Now we need to consider how to make hacking defensible. 
New Report Aims to Help Criminal Defense Attorneys Challenge Secretive Government Hacking
by Sabrina I. Pacifici on Apr 2, 2017
Lawyers at EFF, the ACLU, and the National Association of Criminal Defense Lawyers released a report today outlining strategies for challenging law enforcement hacking, a technique of secretly and remotely spying on computer users to gather evidence.  Federal agents are increasingly using this surveillance technique, and the report will help those targeted by government malware—and importantly their attorneys—fight to keep illegally-obtained evidence out of court.  A recent change in little-known federal criminal court procedures, which was quietly pushed by the Justice Department, has enabled federal agents to use a single warrant to remotely search hundreds or thousands of computers without having to specify whose information is being captured or where they are.  We expect these changes to result in much greater use of the technique, and the guide will arm attorneys with information necessary to defend their clients and ensure that law enforcement hacking complies with the Constitution and other laws…” 

Basing an insurance rate on the manufacturer’s programming skills?  
Self-Driving Cars Raise Questions About Who Carries Insurance
   Billionaire investor Warren Buffett, whose company, Berkshire Hathaway, owns the insurance giant Geico, told CNBC in a February interview: "If the day comes when a significant portion of the cars on the road are autonomous, it will hurt Geico's business very significantly."
That would seem to make sense.  If humans aren't driving the cars, who needs a car insurance policy?
   Right now, insurance rates are calculated mostly based on attributes of drivers — their claims histories, driving records and such.  Increasingly, some insurers also use apps or devices that allow them to track speeding and other behaviors.  Insurers can then offer discounts as rewards for safe driving.
A driverless car changes that model, shifting the insurance toward automakers, and away from drivers or car owners.
   Right now, Smith says, one of the biggest obstacles for insurers is a lack of data.
"Insurance is a data-based effort to really predict the future based on the past, and when you have dramatically different technologies and new applications for automated driving, it makes predicting the future much harder because you don't have those reliable data about the past and present," he says.

Juliet:  "What's in a name? That which we call a rose by any other name would smell as sweet."  Romeo and Juliet (II, ii, 1-2)
“If we don’t talk about it, it will go away.”  DOE
“No, it won’t!”  Al Gore
Energy Department climate office bans use of phrase ‘climate change’
by Sabrina I. Pacifici on Apr 2, 2017
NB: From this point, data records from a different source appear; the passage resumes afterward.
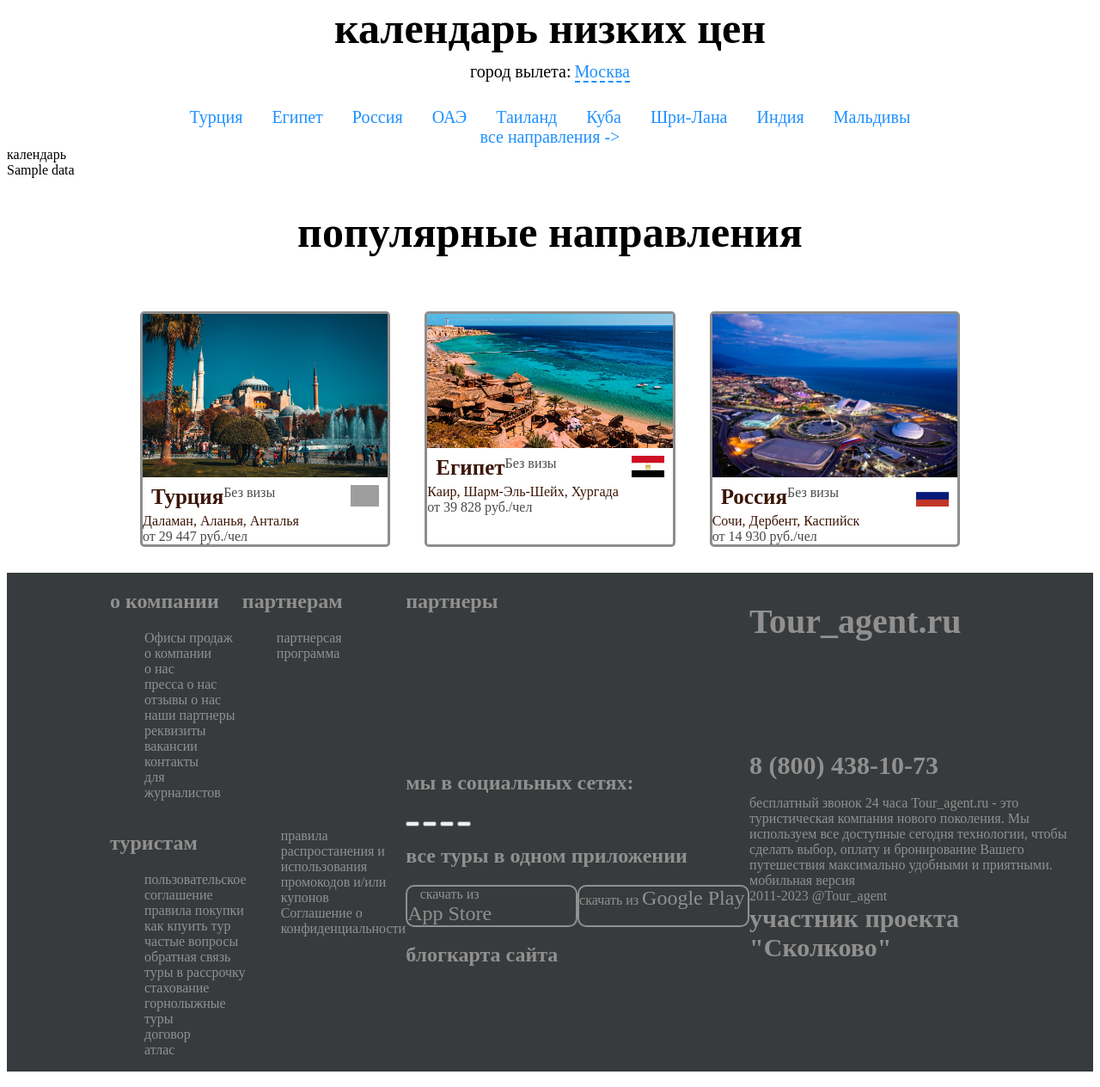
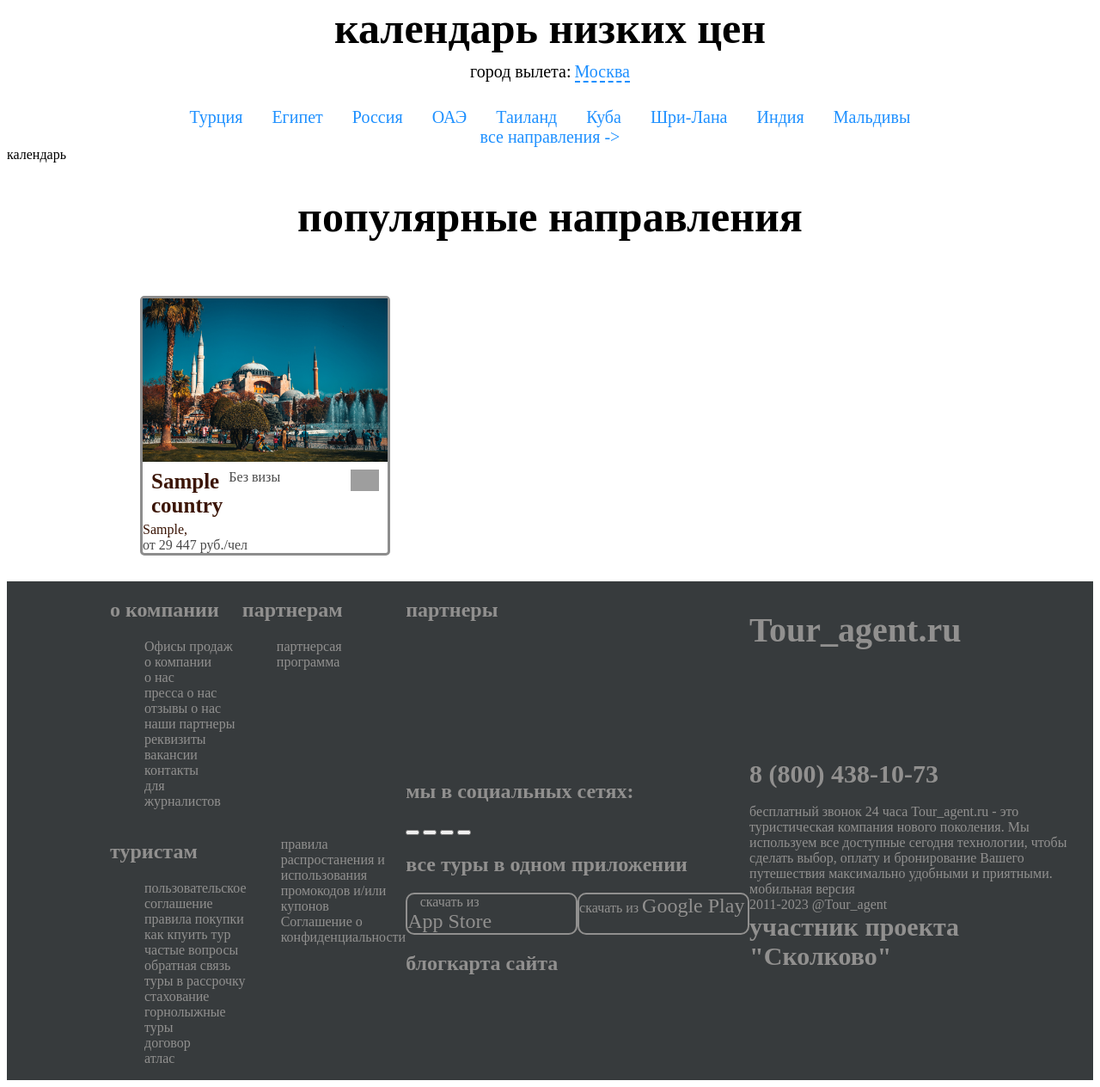
Before and after one commit to testPythondjango34/testDj, a Django app: template djangoTest/main/templates/main/index.html in a window 1280 px wide; the page is wider, and only the part inside the window is pictured. Shown: the part 692-1956 px from the top of that part at 86% size. Run offline with Django 3.2, Linux system fonts and the light colour scheme; the template is opened without the code that fills it: most values are stand-ins (such as "Sample title", 1, 10 or a date in 2020); grey boxes are pictures that could not be loaded.

Commit message:
Add files via upload

```diff
--- a/djangoTest/main/templates/main/index.html
+++ b/djangoTest/main/templates/main/index.html
@@ -120,51 +120,57 @@
     <div>
         календарь
     </div>
-    {% for i in data %}
-        <a>{{i}}</a>
-    {% endfor %}
+<!--    {% for i in towns %}-->
+<!--    {% if i == "Анкара" %}-->
+<!--    <a href="">{{i}},</a>-->
+<!--    {% endif %}-->
+<!--    {% endfor %}-->
     <div class="popular_side">
         <h1>популярные направления</h1>
         <div class="popular_side_carts">
+            {% for i in countries %}
             <div class="popular_side_card">
                 <img src="{% static 'images/turkeybackground.jpg' %}"/>
                 <div class="description">
-                    <h3>Турция</h3>
+                    <h3>{{i}}</h3>
                     <span>Без визы</span>
                     <img src="{% static 'images/turkeyflag.png' %}"/>
                 </div>
-                <a href="">Даламан,</a>
-                <a href="">Аланья,</a>
-                <a href="">Анталья</a>
-                <br>
+                {% for j in towns.0 %}
+                <a href="">{{j}},</a>
+                {% endfor %}
+<!--                <a href="">Аланья,</a>-->
+<!--                <a href="">Анталья</a>-->
+                <br/>
                 <span>от 29 447 руб./чел</span>
             </div>
-            <div class="popular_side_card">
-                <img src="{% static 'images/египет.jpg' %}"/>
-                <div class="description">
-                    <h3>Египет</h3>
-                    <span>Без визы</span>
-                    <img src="{% static 'images/egyptflag.png' %}"/>
-                </div>
-                <a href="">Каир,</a>
-                <a href="">Шарм-Эль-Шейх,</a>
-                <a href="">Хургада</a>
-                <br>
-                <span>от 39 828 руб./чел</span>
-            </div>
-            <div class="popular_side_card">
-                <img src="{% static 'images/сочи.jpg' %}"/>
-                <div class="description">
-                    <h3>Россия</h3>
-                    <span>Без визы</span>
-                    <img src="{% static 'images/flagrussian.png' %}"/>
-                </div>
-                <a href="">Сочи,</a>
-                <a href="">Дербент,</a>
-                <a href="">Каспийск</a>
-                <br>
-                <span>от 14 930 руб./чел</span>
-            </div>
+            {% endfor %}
+<!--          <div class="popular_side_card">-->
+<!--                <img src="{% static 'images/египет.jpg' %}"/>-->
+<!--                <div class="description">-->
+<!--                    <h3>Египет</h3>-->
+<!--                    <span>Без визы</span>-->
+<!--                    <img src="{% static 'images/egyptflag.png' %}"/>-->
+<!--                </div>-->
+<!--                <a href="">Каир,</a>-->
+<!--                <a href="">Шарм-Эль-Шейх,</a>-->
+<!--                <a href="">Хургада</a>-->
+<!--                <br>-->
+<!--                <span>от 39 828 руб./чел</span>-->
+<!--            </div>-->
+<!--            <div class="popular_side_card">-->
+<!--                <img src="{% static 'images/сочи.jpg' %}"/>-->
+<!--                <div class="description">-->
+<!--                    <h3>Россия</h3>-->
+<!--                    <span>Без визы</span>-->
+<!--                    <img src="{% static 'images/flagrussian.png' %}"/>-->
+<!--                </div>-->
+<!--                <a href="">Сочи,</a>-->
+<!--                <a href="">Дербент,</a>-->
+<!--                <a href="">Каспийск</a>-->
+<!--                <br>-->
+<!--                <span>от 14 930 руб./чел</span>-->
+<!--            </div>-->
         </div>
     </div>
     </div>
```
Politico, Eric Wolff – “The Office of International Climate and Clean Energy is the only office at DOE with the words ‘climate’ in its name, and it may be endangered as Trump looks to reorganize government agencies.  A supervisor at the Energy Department’s international climate office told staff this week not to use the phrases “climate change,” “emissions reduction” or “Paris Agreement” in written memos, briefings or other written communication, sources have told POLITICO.  Employees of DOE’s Office of International Climate and Clean Energy learned of the ban at a meeting Tuesday [March 28, 2017], the same day President Donald Trump signed an executive order [Presidential Executive Order on Promoting Energy Independence] at EPA headquarters to reverse most of former President Barack Obama’s climate regulatory initiatives.  Officials at the State Department and in other DOE offices said they had not been given a banned words list, but they had started avoiding climate-related terms in their memos and briefings given the new administration’s direction on climate change…”